Changes in the organizational structure of SMC have been paralleled by changes in the field units assigned to it. Beginning in the 1950s, SMC's predecessors acquired units that controlled DOD satellites in orbit, conducted satellite launches and R&D missile launches, and operated the ranges that supported those launches. The satellite control function was originally performed by the 6594th Test Group, created in 1959, and later by the Air Force Satellite Control Facility, which replaced the Test Group in 1965. During the 1960s, launches were performed by the 6595th Aerospace Test Wing, at Vandenberg AFB, and the 6555th Aerospace Test Wing, at Cape Canaveral AFS. In 1970, the 6555th became a Group and was realigned under the 6595th, and the 6595th was realigned under a new field unit, the Space and Missile Test Center (SAMTEC). SAMTEC was made responsible for overseeing launches at Vandenberg and the Cape and for operating the Western Test Range that supported launches out of Vandenberg. In 1977, it also acquired responsibility for running the Eastern Test Range that supported launches at the Cape. In 1979, SAMTEC was redesignated as the Space and Missile Test Organization (SAMTO) and was restructured with two major field units of its own--the Eastern Space and Missile Center (ESMC) and the Western Space and Missile Center (WSMC). ESMC and WSMC conducted launches and operated the ranges on the east and west coasts respectively.

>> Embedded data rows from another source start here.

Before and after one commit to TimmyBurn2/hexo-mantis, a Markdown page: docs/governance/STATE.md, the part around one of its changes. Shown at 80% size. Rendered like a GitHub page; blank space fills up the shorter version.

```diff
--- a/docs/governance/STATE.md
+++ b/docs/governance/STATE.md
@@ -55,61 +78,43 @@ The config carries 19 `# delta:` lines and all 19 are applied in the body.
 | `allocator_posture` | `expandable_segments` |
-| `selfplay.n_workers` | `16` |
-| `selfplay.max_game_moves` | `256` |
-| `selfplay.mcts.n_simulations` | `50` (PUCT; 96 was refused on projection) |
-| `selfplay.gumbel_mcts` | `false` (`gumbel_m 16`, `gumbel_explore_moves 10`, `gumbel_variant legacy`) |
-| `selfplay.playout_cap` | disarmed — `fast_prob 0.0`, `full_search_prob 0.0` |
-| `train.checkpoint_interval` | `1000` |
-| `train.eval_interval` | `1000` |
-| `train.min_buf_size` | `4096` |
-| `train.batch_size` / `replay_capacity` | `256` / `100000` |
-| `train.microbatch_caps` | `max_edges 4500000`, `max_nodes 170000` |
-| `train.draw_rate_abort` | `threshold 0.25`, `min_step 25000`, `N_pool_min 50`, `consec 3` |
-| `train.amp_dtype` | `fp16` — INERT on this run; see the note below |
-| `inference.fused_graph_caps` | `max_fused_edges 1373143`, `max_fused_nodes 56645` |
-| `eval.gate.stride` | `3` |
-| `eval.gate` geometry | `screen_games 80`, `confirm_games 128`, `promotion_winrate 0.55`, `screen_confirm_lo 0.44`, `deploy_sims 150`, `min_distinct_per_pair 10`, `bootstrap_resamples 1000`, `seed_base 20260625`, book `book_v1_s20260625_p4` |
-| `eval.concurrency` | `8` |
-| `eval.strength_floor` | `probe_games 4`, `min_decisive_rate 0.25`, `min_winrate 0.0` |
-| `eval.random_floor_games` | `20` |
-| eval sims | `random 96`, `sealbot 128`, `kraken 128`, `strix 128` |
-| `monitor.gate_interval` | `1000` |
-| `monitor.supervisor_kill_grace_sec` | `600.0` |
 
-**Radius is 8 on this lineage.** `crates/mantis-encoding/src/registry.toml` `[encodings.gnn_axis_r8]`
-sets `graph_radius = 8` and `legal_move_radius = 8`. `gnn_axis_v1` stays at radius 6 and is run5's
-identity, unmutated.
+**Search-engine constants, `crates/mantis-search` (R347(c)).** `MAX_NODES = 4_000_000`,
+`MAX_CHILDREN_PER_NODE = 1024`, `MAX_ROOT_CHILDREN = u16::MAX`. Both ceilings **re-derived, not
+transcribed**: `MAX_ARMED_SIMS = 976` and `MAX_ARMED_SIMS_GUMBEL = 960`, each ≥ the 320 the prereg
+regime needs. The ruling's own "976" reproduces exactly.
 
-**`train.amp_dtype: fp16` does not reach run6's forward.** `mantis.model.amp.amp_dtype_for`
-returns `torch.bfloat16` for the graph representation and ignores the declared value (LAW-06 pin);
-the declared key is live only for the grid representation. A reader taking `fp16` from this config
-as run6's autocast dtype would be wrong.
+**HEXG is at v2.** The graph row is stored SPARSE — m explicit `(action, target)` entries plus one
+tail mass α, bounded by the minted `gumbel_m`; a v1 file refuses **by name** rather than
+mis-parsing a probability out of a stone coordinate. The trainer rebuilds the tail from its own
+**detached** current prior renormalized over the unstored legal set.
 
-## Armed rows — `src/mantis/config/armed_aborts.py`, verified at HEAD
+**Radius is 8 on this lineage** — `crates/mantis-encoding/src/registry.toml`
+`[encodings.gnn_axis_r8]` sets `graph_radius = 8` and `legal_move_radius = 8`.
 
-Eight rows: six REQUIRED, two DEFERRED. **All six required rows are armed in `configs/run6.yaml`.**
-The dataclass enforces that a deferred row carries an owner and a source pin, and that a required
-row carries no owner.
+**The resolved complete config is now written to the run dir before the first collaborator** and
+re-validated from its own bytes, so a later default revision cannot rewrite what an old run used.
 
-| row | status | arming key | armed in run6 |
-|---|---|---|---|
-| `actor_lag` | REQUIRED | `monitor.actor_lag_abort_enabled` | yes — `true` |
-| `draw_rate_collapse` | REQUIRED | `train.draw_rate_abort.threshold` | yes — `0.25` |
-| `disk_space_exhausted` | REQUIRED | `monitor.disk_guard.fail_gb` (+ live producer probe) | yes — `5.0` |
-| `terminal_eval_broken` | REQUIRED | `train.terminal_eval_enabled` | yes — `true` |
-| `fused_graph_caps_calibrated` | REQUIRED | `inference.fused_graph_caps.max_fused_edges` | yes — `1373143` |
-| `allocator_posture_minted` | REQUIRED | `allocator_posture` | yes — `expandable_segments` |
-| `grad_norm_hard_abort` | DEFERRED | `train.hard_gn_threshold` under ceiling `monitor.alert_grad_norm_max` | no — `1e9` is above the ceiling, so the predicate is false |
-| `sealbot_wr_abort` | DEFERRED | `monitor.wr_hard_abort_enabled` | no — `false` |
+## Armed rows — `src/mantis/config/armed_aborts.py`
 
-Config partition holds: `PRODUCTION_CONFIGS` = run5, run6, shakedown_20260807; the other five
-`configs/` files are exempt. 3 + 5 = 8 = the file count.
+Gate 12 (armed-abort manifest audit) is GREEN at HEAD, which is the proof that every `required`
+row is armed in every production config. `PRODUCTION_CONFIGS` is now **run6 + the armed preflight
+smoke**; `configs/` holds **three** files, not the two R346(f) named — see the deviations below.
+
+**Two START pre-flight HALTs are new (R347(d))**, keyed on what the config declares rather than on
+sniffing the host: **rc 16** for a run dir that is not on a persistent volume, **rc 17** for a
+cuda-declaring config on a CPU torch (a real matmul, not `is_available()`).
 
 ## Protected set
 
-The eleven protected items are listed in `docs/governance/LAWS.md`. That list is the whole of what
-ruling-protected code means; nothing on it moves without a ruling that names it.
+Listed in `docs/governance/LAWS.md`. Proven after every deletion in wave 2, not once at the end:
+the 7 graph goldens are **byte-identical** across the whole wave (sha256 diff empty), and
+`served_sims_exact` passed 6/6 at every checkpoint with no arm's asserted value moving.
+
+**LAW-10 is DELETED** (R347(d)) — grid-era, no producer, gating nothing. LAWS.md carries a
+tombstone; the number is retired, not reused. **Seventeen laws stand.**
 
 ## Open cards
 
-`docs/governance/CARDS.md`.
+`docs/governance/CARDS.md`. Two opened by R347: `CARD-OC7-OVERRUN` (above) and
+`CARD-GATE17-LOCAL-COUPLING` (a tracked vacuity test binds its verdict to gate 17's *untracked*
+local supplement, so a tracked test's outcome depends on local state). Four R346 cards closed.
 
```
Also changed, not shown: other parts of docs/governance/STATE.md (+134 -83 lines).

Through these field units, SMC's predecessors were involved not only in development and acquisition of space systems but in space operations as well. However, this began to change in September 1982, when Air Force Space Command was activated to serve as the operational command for military space systems. In the years that followed, Space Command gradually took over the operational functions previously performed by the above-mentioned field units, and in the process, it absorbed most of the units themselves. The Air Force Satellite Control Facility was inactivated in October 1987, and most of its personnel and functions were taken over by Space Command. HQ SAMTO was inactivated in October 1989. A year later, the Eastern and Western Space and Missile Centers were reassigned to Space Command, and the transfer of launch operations to Space Command began.

While SMC's predecessors were losing field units involved in operations, they were gaining units involved in research. In October 1982, the Air Force Space Technology Center (AFSTC) was activated at Kirtland AFB and assigned to Space Division. At the same time, three pre-existing laboratories were assigned to the AFSTC--the Air Force Weapons Laboratory, the Air Force Geophysics Laboratory, and the Air Force Rocket Propulsion Laboratory (later redesignated as the Air Force Astronautics Laboratory). Creation of the AFSTC centralized Air Force space technology efforts and reoriented them to better serve the needs of the program offices at Space Division. In December 1990, the AFSTC was redesignated as the Phillips Laboratory, and the three laboratories formerly assigned to it were folded into it to form a single super laboratory. Finally, in January 1993, Kirtland AFB, where the Phillips Laboratory was located, was transferred to SMC, and the 377th Air Base Wing, the host wing at Kirtland, was assigned to SMC as well.

Because of changes in their field units, therefore, SMC and its predecessors have played a diminishing role in space operations and an increasing role in space-related research. However, acquisition of space and missile systems has been the core mission and a constant over the years. Following sections in this Historical Overview will look at those acquisition efforts as well as the workplace--Los Angeles AFB--in more detail.